a 14th-year public high school teacher in California. My school has a diverse student population – highly second-language, lower socioeconomic status, but also a liberal chunk of articulate, motivated, high functioning kids. By the way, those two groups are not mutually exclusive, more like a Venn diagram. Most of my career has been spent teaching juniors and seniors with the occasional sophomores sprinkled in. I have taught AP classes, regular classes, and TR (transitional English) classes.
a bit of a smart-ass. I think you can still laugh while taking something seriously. When it is generally agreed that everyone should be zigging, I desperately want to zag, just out of principle. When it comes to major issues, I truly believe that if everyone agrees, it must mean that we don’t really get it.
becoming a bit dispirited by the dystopia public schools have become in the wake of No Child Left Behind. That is, the notion that standards based testing is the be-all and end-all of whether or not we have done our jobs. In case you’re worried that I’m about to go off on a partisan diatribe against Dubya, let me assure you, Obama hasn’t done much better. Race to the Top was grounded on the same faulty premise.
I am not:
a cranky old man, resistant to change, hiding behind my union (whatever that means) or, all evidence to the contrary, a cynical asshole.
What you will and will not find on this blog:
One of the stereotypes that circulates among supporters of standards-based testing is that those of us who are not on board are old farts who resist “reform” because it is inconvenient to us. We don’t want to change the lesson plans we have been using, unaltered, since Rose Mary Woods manned the White House tape recorder. I want to give voice to the notion that our recalcitrance has more noble motives. I don’t oppose standards-based testing because I’m old and lazy (although I may be those things, I suppose). Rather, I have serious misgivings — ethical, educational, cognitive – regarding the validity of what is being done. This Blog, then, is simply my attempt to explain my beliefs, behaviors and concerns.
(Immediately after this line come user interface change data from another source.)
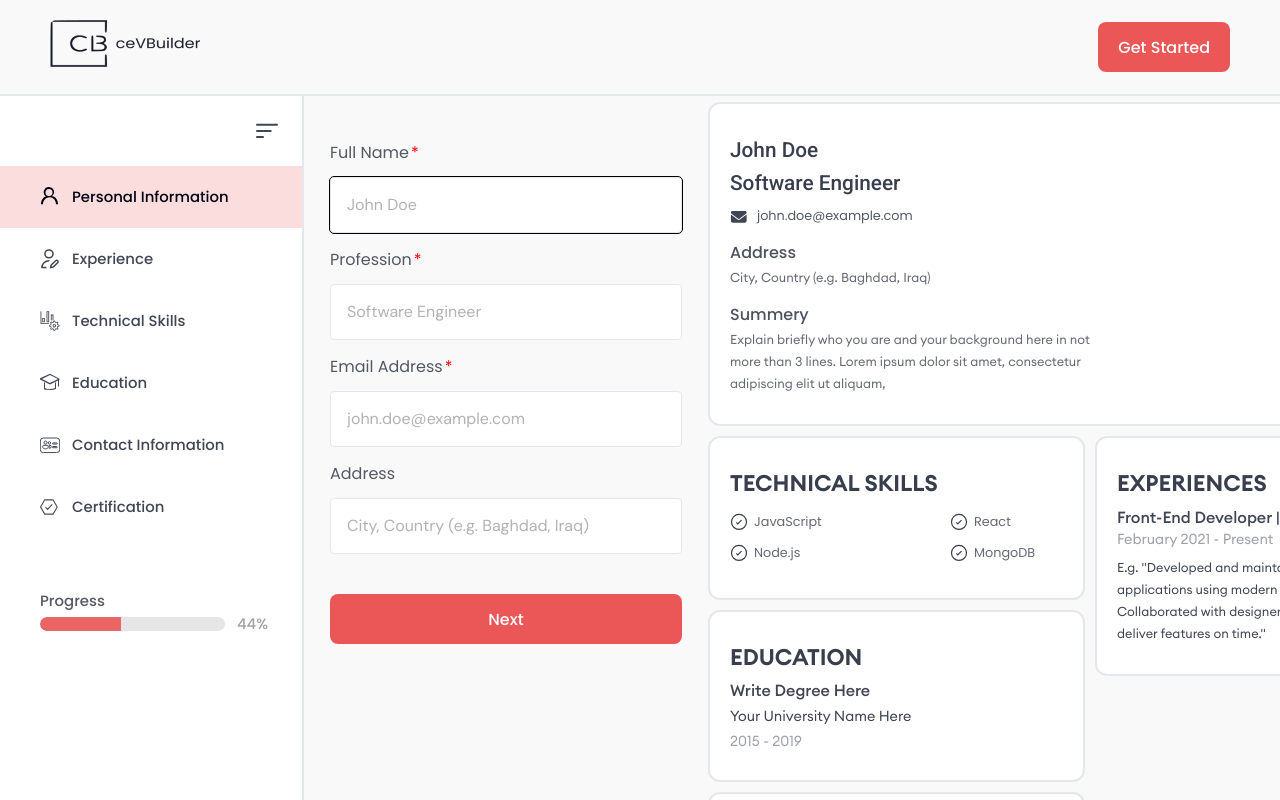
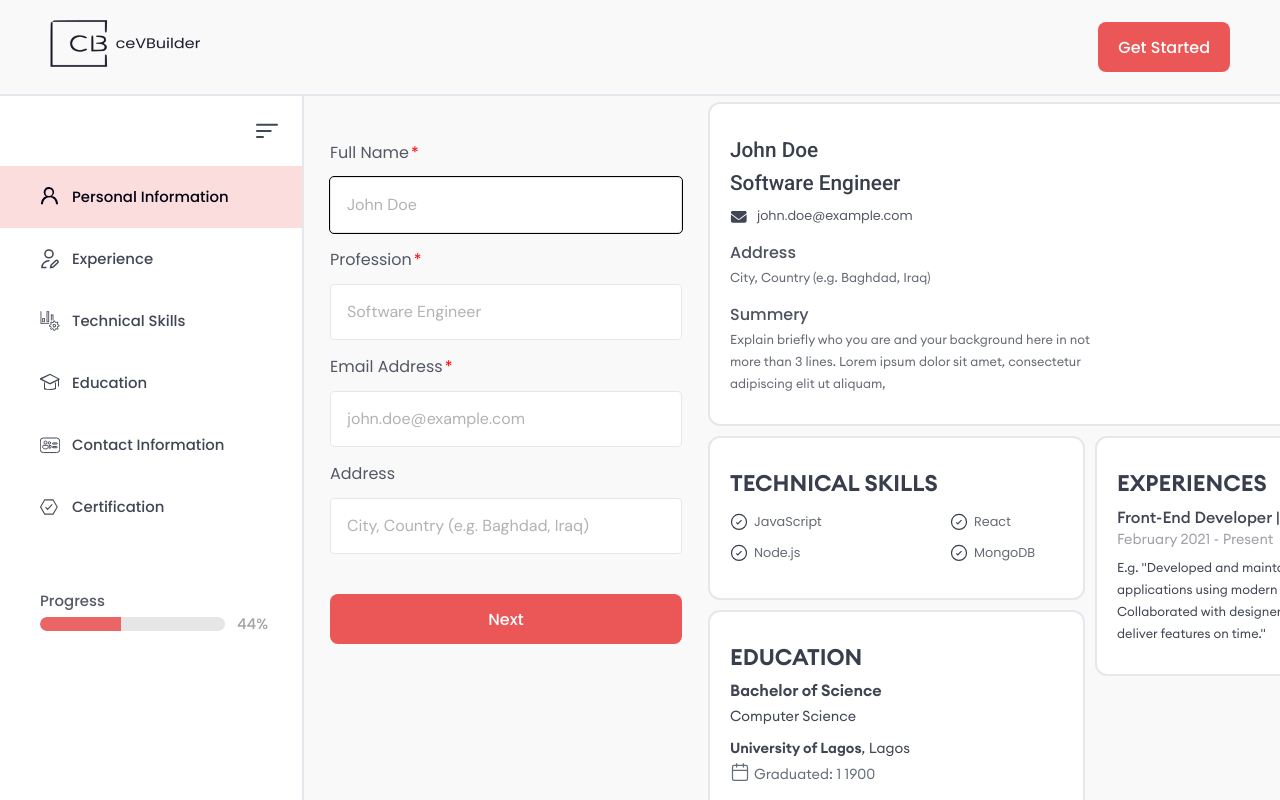
Before and after one commit to Moamal-2000/resume-builder, a Next.js app: page /builder in a window 1280 px wide. Shown: the top 800 px of the page. Built offline with nearby package versions, Linux system fonts and the light colour scheme.

Commit message:
feat(LiveResume): replace mock education with live updating data & enhance styling

```diff
--- a/src/components/BuilderPage/LiveResume/Education/Education.jsx
+++ b/src/components/BuilderPage/LiveResume/Education/Education.jsx
@@ -1,14 +1,36 @@
+"use client";
+
+import SvgIcon from "@/components/Shared/SvgIcon";
+import { getEducationValues } from "@/functions/helper";
+import { useFormsStore } from "@/stores/forms.store/forms.store";
 import s from "./Education.module.scss";
 
 const Education = () => {
+  const educationInputs = useFormsStore((s) => s.educationInputs);
+  const [
+    universityName,
+    universityLocation,
+    degree,
+    fieldOfStudy,
+    graduateMonth,
+    graduateYear,
+  ] = getEducationValues(educationInputs);
+
   return (
     <section className={s.education}>
       <h2>Education</h2>
 
       <div className={s.educationContent}>
-        <p className={s.degree}>Write Degree Here</p>
-        <p className={s.university}>Your University Name Here</p>
-        <div className={s.graduateDate}>2015 - 2019</div>
+        <p className={s.degree}>
+          <strong>{degree}</strong>
+        </p>
+        <p className={s.fieldOfStudy}>{fieldOfStudy}</p>
+        <p className={s.university}>
+          <strong>{universityName}</strong>, {universityLocation}
+        </p>
+        <div className={s.graduateDate}>
+          <SvgIcon name="schedule" /> Graduated: {graduateMonth} {graduateYear}
+        </div>
       </div>
     </section>
   );
--- a/src/components/BuilderPage/LiveResume/Education/Education.module.scss
+++ b/src/components/BuilderPage/LiveResume/Education/Education.module.scss
@@ -22,6 +22,13 @@
   color: #404553;
 }
 
+.educationContent .fieldOfStudy {
+  font-weight: 400;
+  font-size: .9rem;
+  line-height: 32px;
+  color: #404553;
+}
+
 .educationContent .university {
   font-weight: 400;
   font-size: .9rem;
@@ -32,5 +39,16 @@
 .educationContent .graduateDate {
   font-weight: 400;
   font-size: .9rem;
-  color: #9fa1a8;
+  color: #66707a;
+  display: flex;
+  align-items: center;
 }
+
+.educationContent .graduateDate>svg {
+  width: 20px;
+  height: 20px;
+  margin-right: 4px;
+  fill: #66707a;
+  position: relative;
+  bottom: 2px;
+}
--- a/src/data/iconsData.jsx
+++ b/src/data/iconsData.jsx
@@ -183,4 +183,21 @@ export const iconsData = [
       </svg>
     ),
   },
+  {
+    name: "schedule",
+    icon: (
+      <svg
+        viewBox="0 0 24 24"
+        fill="none"
+        stroke="currentColor"
+        strokeWidth="1.5"
+        strokeLinecap="round"
+      >
+        <rect fill="none" x="3" y="4" width="18" height="18" rx="2" ry="2" />
+        <line x1="16" y1="2" x2="16" y2="6" />
+        <line x1="8" y1="2" x2="8" y2="6" />
+        <line x1="3" y1="10" x2="21" y2="10" />
+      </svg>
+    ),
+  },
 ];
--- a/src/functions/helper.js
+++ b/src/functions/helper.js
@@ -64,3 +64,7 @@ export function getCurrentYearAndMonth() {
   const currentMonth = `${now.getMonth() + 1}`.padStart(2, "0");
   return `${currentYear}-${currentMonth}`;
 }
+
+export function getEducationValues(inputs) {
+  return inputs.flat().map((input) => getInputValueOrFallback(input));
+}
```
What you will not find here (or maybe rarely) is reference to, or quotations from, educational experts. If there’s anything I’ve learned to loathe over the last few years, it’s the high paid, published consultant who breezes into town selling the snake-oil cure for low achievement (My district buys two or three of these a year). While I understand the value of research and pedagogical experts, it has become clear to me that whatever your pedagogical belief, you can find a published guru to support your position – it’s all a matter of which gurus you choose to believe. To quote the old axiom, there are lies, damned lied and statistics. If you want to hear from famous educational celebrities who don’t automatically make me do a face-palm, I suggest Googling Stephen Krashen, maybe watch TED lecturer Sir Ken Robinson, or read something by Diane Ravitch.
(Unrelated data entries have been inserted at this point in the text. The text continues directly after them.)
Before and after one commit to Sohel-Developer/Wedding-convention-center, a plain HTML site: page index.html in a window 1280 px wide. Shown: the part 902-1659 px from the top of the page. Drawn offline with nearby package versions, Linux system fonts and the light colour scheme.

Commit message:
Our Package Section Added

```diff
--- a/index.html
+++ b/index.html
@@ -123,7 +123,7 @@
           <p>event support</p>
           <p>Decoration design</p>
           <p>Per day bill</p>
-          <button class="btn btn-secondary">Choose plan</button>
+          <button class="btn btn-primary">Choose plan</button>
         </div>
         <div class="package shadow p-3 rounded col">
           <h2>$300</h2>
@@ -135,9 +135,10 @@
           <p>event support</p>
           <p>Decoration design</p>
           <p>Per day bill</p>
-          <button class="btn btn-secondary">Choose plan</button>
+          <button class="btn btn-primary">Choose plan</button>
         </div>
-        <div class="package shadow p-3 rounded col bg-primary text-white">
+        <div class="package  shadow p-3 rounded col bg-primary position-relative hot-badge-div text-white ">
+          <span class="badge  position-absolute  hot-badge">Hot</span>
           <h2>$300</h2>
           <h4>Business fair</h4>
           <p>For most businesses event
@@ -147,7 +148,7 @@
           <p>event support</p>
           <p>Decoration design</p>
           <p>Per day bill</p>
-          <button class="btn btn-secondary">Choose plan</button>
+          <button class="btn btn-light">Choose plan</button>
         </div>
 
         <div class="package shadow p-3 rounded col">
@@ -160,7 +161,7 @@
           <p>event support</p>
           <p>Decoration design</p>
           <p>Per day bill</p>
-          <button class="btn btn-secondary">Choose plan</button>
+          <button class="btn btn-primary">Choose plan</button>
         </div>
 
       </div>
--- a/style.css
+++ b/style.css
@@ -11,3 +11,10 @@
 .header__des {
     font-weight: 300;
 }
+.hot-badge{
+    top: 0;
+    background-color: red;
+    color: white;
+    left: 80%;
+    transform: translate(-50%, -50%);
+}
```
If this Blog had a thesis statement it would be:
When reform takes the guise of standardization, whether that be in grading policies, information being taught, teaching strategies or whatever – anytime we all agree to do something the same way, it will be to the detriment of someone. Because we know about learning styles, modalities, and just plain-old human nature, it should be common sense that there is no one approach to anything that works for everyone – especially in education. Even if we do adopt a policy that is to the benefit of most of our students, it will, inevitably be to the detriment of others. Standardization without flexibility dooms some to failure – often the brightest, who don’t do well when penned in. The current push towards lock stepping, for the sole purpose of improving test scores, is misguided at best, disingenuous at worst. Standardization is an attempt to simplify what we do at a time when the role of public schools and the needs of our students are becoming more complex by the day.
What follows is simply observations and musings that I’ve thought over and elaborated on over the last year or two – just the reactions of one classroom teacher to what’s been happening to classrooms.